In Buettner’s research, which was facilitated by National Geographic, he sought reasons why people in these areas live up to ten times longer than people elsewhere. Out of that research he came up with the “Power of 9,” nine characteristics these communities share that lead them to live long, healthy lives.
I looked up the Power of 9 because I had a scare recently, two scares really. A cousin was rushed to emergency and was told her kidneys were only operating at 10%. She is now on dialysis. And, I was recently told that my kidneys were trying to lock on me. I was drinking water but not nearly enough and I was ingesting too much sugar. My body was not happy about this neglect.
So now I am drinking more water and ignoring the siren call of ice cream, but with these improvements I was curious about what else I could do to improve my longevity and health. After all, I have many more books to write and many more stories to tell so I need to live as long as possible. Additionally, as a writer, I need the use of my hands, the creativity of my mind, the connectivity of my soul to Spirit to carry out my life’s work. So I perused the Power of 9 and you can too. Just click on the link below or keep reading.
POWER OF 9
1. Create an environment where you move without having to think about or plan for it.
2. Know your purpose. Know why you get out of bed every day.
3. Shed stress as much as possible.
4. Control your eating.
5. Eat healthy: beans, fruit, less meat, avoid processed food, drink water.
6. Wine is fine. Drinkers outlive non-drinkers when the drinking is done socially. (I promise I didn’t make this one up.)
7. Faith-based living, attending faith services (regardless of denomination) is crucial.

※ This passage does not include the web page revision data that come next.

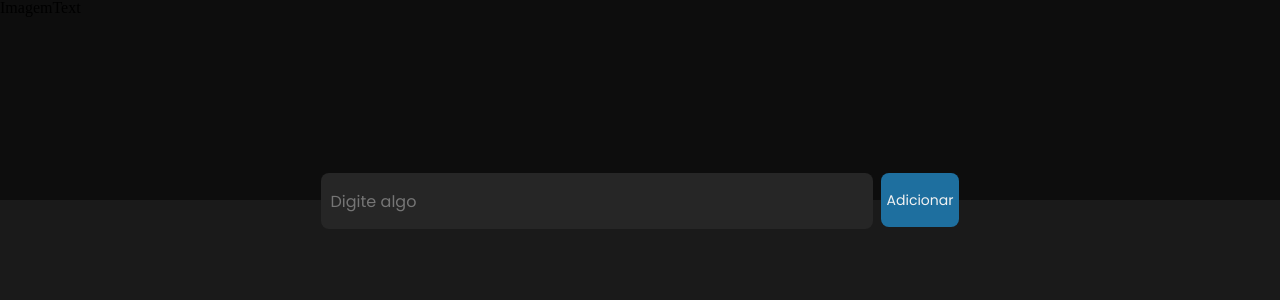
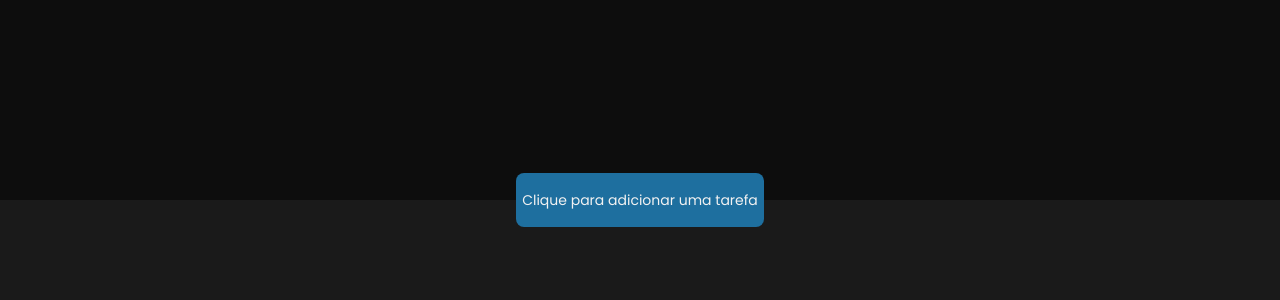
Before and after one commit to gabislera/To-do-List, a React (Create React App) app: page / in a window 1280 px wide. Shown: the top 300 px of the page. Built offline with nearby package versions, Linux system fonts and the light colour scheme.

Commit message:
adicionado modal e função ordenar por prioridade

```diff
--- a/src/App.css
+++ b/src/App.css
@@ -4,15 +4,56 @@
   font-family: 'Poppins', sans-serif;
 }
 
-header {
+.header {
   height: 200px;
   background: #0D0D0D;
+}
+
+.buttonModal {
+  display: flex;
+  align-items: center;
+  margin: auto;
+  margin-top: -27px;
+}
+
+.modal {
+  display: flex;
+  width: 100vw;
+  height: 100vh;
+  position: absolute;
+  background: rgba(247, 245, 245, 0.1);
+  top: 0;
+  left: 0;
+  z-index: 1;
+}
+
+.card {
+  width: 750px;
+  height: 150px;
+  background: #1A1A1A;
+  border-radius: 10px;
+  position: absolute;
+  top: 35%;
+  left: 50%;
+  transform: translate(-50%, -50%);
+  /* z-index: 2; */
+}
+
+.modalClose {
+  width: 100vw;
+  height: 100vh;
+}
+
+.formContainer {
+  margin-top: 50px;
+  display: flex;
+  flex-direction: column;
+  align-items: center;
 }
 
 .form {
   display: flex;
   gap: 8px;
-  margin-top: -27px;
 }
 
 .formInput {
@@ -51,13 +92,6 @@ button {
 .editButton {
   height: 32px;
   border-radius: 0 8px 8px 0;
-}
-
-.coments {
-  background: #1A1A1A;
-  display: flex;
-  flex-direction: column;
-  align-items: center;
 }
 
 .coments-container{
@@ -118,7 +152,6 @@ input[type="date"]::-webkit-calendar-picker-indicator {
   width: 16px;
   height: 16px;
   cursor: pointer;
-  margin-right: -3px;
 }
 
 .checkbox-input {
--- a/src/App.js
+++ b/src/App.js
@@ -1,18 +1,28 @@
-import React from 'react'
+import { useState } from 'react'
 import './App.css'
 import './components/reset.css'
-import Form from './components/Form';
 import Tasks from './components/Tasks'
+import Modal from './components/Modal';
 
 function App() {
-  const [tasks, setTasks] = React.useState([])
+  const [tasks, setTasks] = useState([])
+  const [showModal, setShowModal] = useState(false)
+  const [id, setId] = useState(0)
+
+  const handleModal = () => {
+    setShowModal((prevState) => !prevState)
+  }
   const addTasks = (task) => {
     setTasks((prevTasks) => [...prevTasks, task])
+    setId(id + 1)
+    handleModal()
   }
 
   return (
-    <div>
-      <Form addTasks={addTasks} />
+    <div >
+      <div className='header' />
+      <Modal id={id} onCloseModal={handleModal} showModal={showModal} addTasks={addTasks} />
+      <button onClick={handleModal} className='buttonModal'>Clique para adicionar uma tarefa</button>
       <div className='coments-container'>
         <Tasks tasks={tasks} setTasks={setTasks} />
       </div>
--- /dev/null
+++ b/src/components/Dropdown.jsx
@@ -0,0 +1,32 @@
+import { useState, useEffect } from 'react'
+
+const Dropdown = ({ setShowdropdown, handleSelected, task }) => {
+  const [dropDownValue, setDropDownValue] = useState('')
+
+  const handleChangeDropDown = ({ target }) => {
+    const obj = { ...task, select: target.value }
+    // console.log(obj)
+    setDropDownValue(target.value)
+    handleSelected(obj)
+    setShowdropdown(false)
+  }
+
+  // useEffect(() => {
+  //   console.log(dropDownValue)
+  // }, [handleChangeDropDown])
+
+  return (
+    <div className='dropDown-Container'>
+      <div className='dropDown-Select'>
+        <select value={dropDownValue} onChange={handleChangeDropDown}>
+          <option disabled value="">Selecione a prioridade</option>
+          <option value="baixa">baixa</option>
+          <option value="media">média</option>
+          <option value="alta">alta</option>
+        </select>
+      </div>
+    </div>
+  )
+}
+
+export default Dropdown
--- a/src/components/Form.jsx
+++ b/src/components/Form.jsx
@@ -1,30 +1,24 @@
-import React from 'react'
+import { useState, useRef, useEffect } from 'react'
 
-const Form = ({ addTasks }) => {
-  const [input, setInput] = React.useState('')
-  const [id, setId] = React.useState(0)
+const Form = ({ addTasks, id }) => {
+  const [input, setInput] = useState('')
 
   const handleChange = ({ target }) => {
     setInput(target.value)
   }
 
-  const handleSubmit = (target) => {
-    const inputObj = { input, id, checked: false }
-    setId(id + 1)
-    target.preventDefault()
+  const handleSubmit = (e) => {
+    const inputObj = { input, id, checked: false, select: '' }
+    e.preventDefault()
     addTasks(inputObj)
     setInput('')
   }
 
   return (
     <>
-      <header>
-        <span>Imagem</span>
-        <span>Text</span>
-      </header>
-      <div className='coments'>
-        <form onSubmit={handleSubmit} className='form'>
-          <input className='formInput' type="text" value={input} placeholder='Digite algo' onChange={handleChange} />
+      <div className='formContainer'>
+        <form className='form' onSubmit={handleSubmit}>
+          <input className='formInput' type="text" required value={input} placeholder='Digite algo' onChange={handleChange} autoFocus />
           <button >Adicionar</button>
         </form>
       </div>
--- a/src/components/InputEdit.jsx
+++ b/src/components/InputEdit.jsx
@@ -1,12 +1,11 @@
-import React from 'react'
+import { useState } from 'react'
 
 const InputEdit = ({ task, editTaskChild }) => {
-  const [newTask, setNewTask] = React.useState('')
+  const [newTask, setNewTask] = useState('')
 
   const handleChangeEdit = ({ target }) => {
     setNewTask(target.value)
   }
-
 
   const handleInputEdit = () => {
     const inputNewObj = { input: newTask, id: task.id }
@@ -16,7 +15,7 @@ const InputEdit = ({ task, editTaskChild }) => {
 
   return (
     <form className='editInput' onSubmit={handleInputEdit}>
-      <input type="text" className='formInput edit' placeholder={'Edite a tarefa'} value={newTask} onChange={handleChangeEdit} />
+      <input type="text" className='formInput edit' placeholder={'Edite a tarefa'} value={newTask} onChange={handleChangeEdit} autoFocus />
       <button className='editButton'>Editar</button>
     </form>
   )
--- /dev/null
+++ b/src/components/Modal.js
@@ -0,0 +1,17 @@
+import React from 'react'
+import Form from './Form'
+
+const Modal = ({ addTasks, showModal, onCloseModal, id }) => {
+  if (!showModal) return <></>
+
+  return (
+    <div className="modal">
+      <div className="card">
+        <Form addTasks={addTasks} id={id} />
+      </div>
+      <div className="modalClose" onClick={onCloseModal}></div>
+    </div>
+  )
+}
+
+export default Modal
--- a/src/components/Task.jsx
+++ b/src/components/Task.jsx
@@ -1,18 +1,34 @@
-import React from 'react'
+import { useState } from 'react'
 import { FontAwesomeIcon } from '@fortawesome/react-fontawesome'
-import { faTrash, faPenToSquare } from '@fortawesome/free-solid-svg-icons'
+import { faTrash, faPenToSquare, faStar } from '@fortawesome/free-solid-svg-icons'
 import InputEdit from './InputEdit'
+import Dropdown from './Dropdown'
 
-const Task = ({ task, deleteTask, editTask, handleChecked }) => {
-  const [showEditInput, setShowEditInput] = React.useState(false)
+const STAR_COLOR = {
+  'alta': '#FADC09',
+  'media': '#A9AAAE',
+  'baixa': '#A67D01'
+}
+
+const Task = ({ task, deleteTask, editTask, handleChecked, tasks, handleSelected }) => {
+  const [showEditInput, setShowEditInput] = useState(false)
+  const [showDropdown, setShowdropdown] = useState(false)
 
   const _handleChecked = () => {
     handleChecked(task)
   }
 
+  const _handleSelected = (newTask) => {
+    handleSelected(newTask)
+  }
+
   const deleteTaskIfNotChecked = () => {
     if (!task.checked)
       deleteTask(task)
+  }
+
+  const handleShowDropdown = () => {
+    setShowdropdown((prevState) => !prevState)
   }
 
   const showEditTask = () => {
@@ -24,6 +40,8 @@ const Task = ({ task, deleteTask, editTask, handleChecked }) => {
     setShowEditInput(false)
   }
 
+  const color = STAR_COLOR[task.select]
+
   return (
     <>
       <div className='container-div' >
@@ -33,6 +51,9 @@ const Task = ({ task, deleteTask, editTask, handleChecked }) => {
           <div className='input-checked'>{task.input}</div>
         </div>
         <div className='icons'>
+          <FontAwesomeIcon onClick={handleShowDropdown} icon={faStar} color={color} />
+          {showDropdown && <Dropdown setShowdropdown={setShowdropdown} handleSelected={_handleSelected} task={task} />}
+
           <input type="date" />
           <FontAwesomeIcon className='edit-button' onClick={showEditTask} icon={faPenToSquare} />
           <FontAwesomeIcon className='delete-button' onClick={deleteTaskIfNotChecked} icon={faTrash} />
--- a/src/components/Tasks.jsx
+++ b/src/components/Tasks.jsx
@@ -1,10 +1,22 @@
-import React from 'react'
+import { useEffect } from 'react'
 import Task from './Task'
 
 const checkedSort = (task) => task.checked ? 1 : -1
 
+const checkedSelect = (task) => {
+  if (task.select === 'baixa') return 1
+  if (task.select === 'media') return 0
+  return -1
+}
+
+// const STAR_COLOR = {
+//   'alta': 0,
+//   'media': 1,
+//   'baixa': 2,
+// }
+
 const Tasks = ({ tasks, setTasks }) => {
-  const sortedTasks = tasks.sort(checkedSort)
+  const sortedTasks = tasks.sort(checkedSort).sort(checkedSelect)
 
   const deleteTask = (task) => {
     const filtro = tasks.filter(({ id }) => id !== task.id)
@@ -15,7 +27,6 @@ const Tasks = ({ tasks, setTasks }) => {
     const newTasks = tasks.map((task) => {
       if (task.id === newTask.id)
         return {
-          // id: task.id,
           ...task,
           input: newTask.input
         }
@@ -23,6 +34,10 @@ const Tasks = ({ tasks, setTasks }) => {
     })
     setTasks(newTasks)
   }
+
+  useEffect(() => {
+    console.log(tasks)
+  }, [tasks])
 
   const handleChecked = (newTask) => {
     const newTasks = tasks.map((task) => {
@@ -36,11 +51,24 @@ const Tasks = ({ tasks, setTasks }) => {
     setTasks(newTasks)
   }
 
+  const handleSelected = (newTask) => {
+    const newTasks = tasks.map((task) => {
+      if (task.id === newTask.id)
+        return {
+          ...task,
+          select: newTask.select
+        }
+      return task
+    })
+    setTasks(newTasks)
+    console.log(newTasks)
+  }
+
   return (
     <div className='coments-lista'>
       <ul>
         {sortedTasks.map((task, index) =>
-          <Task task={task} key={`${task.id}`} index={index} deleteTask={deleteTask} editTask={editTask} handleChecked={handleChecked} />
+          <Task task={task} key={`${task.id}`} index={index} deleteTask={deleteTask} editTask={editTask} handleChecked={handleChecked} tasks={tasks} handleSelected={handleSelected} />
         )}
       </ul>
     </div>
```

8. Family first; keep grandparents, grandchildren, other loved ones near.
9. Surround yourself with people who promote healthy behaviors.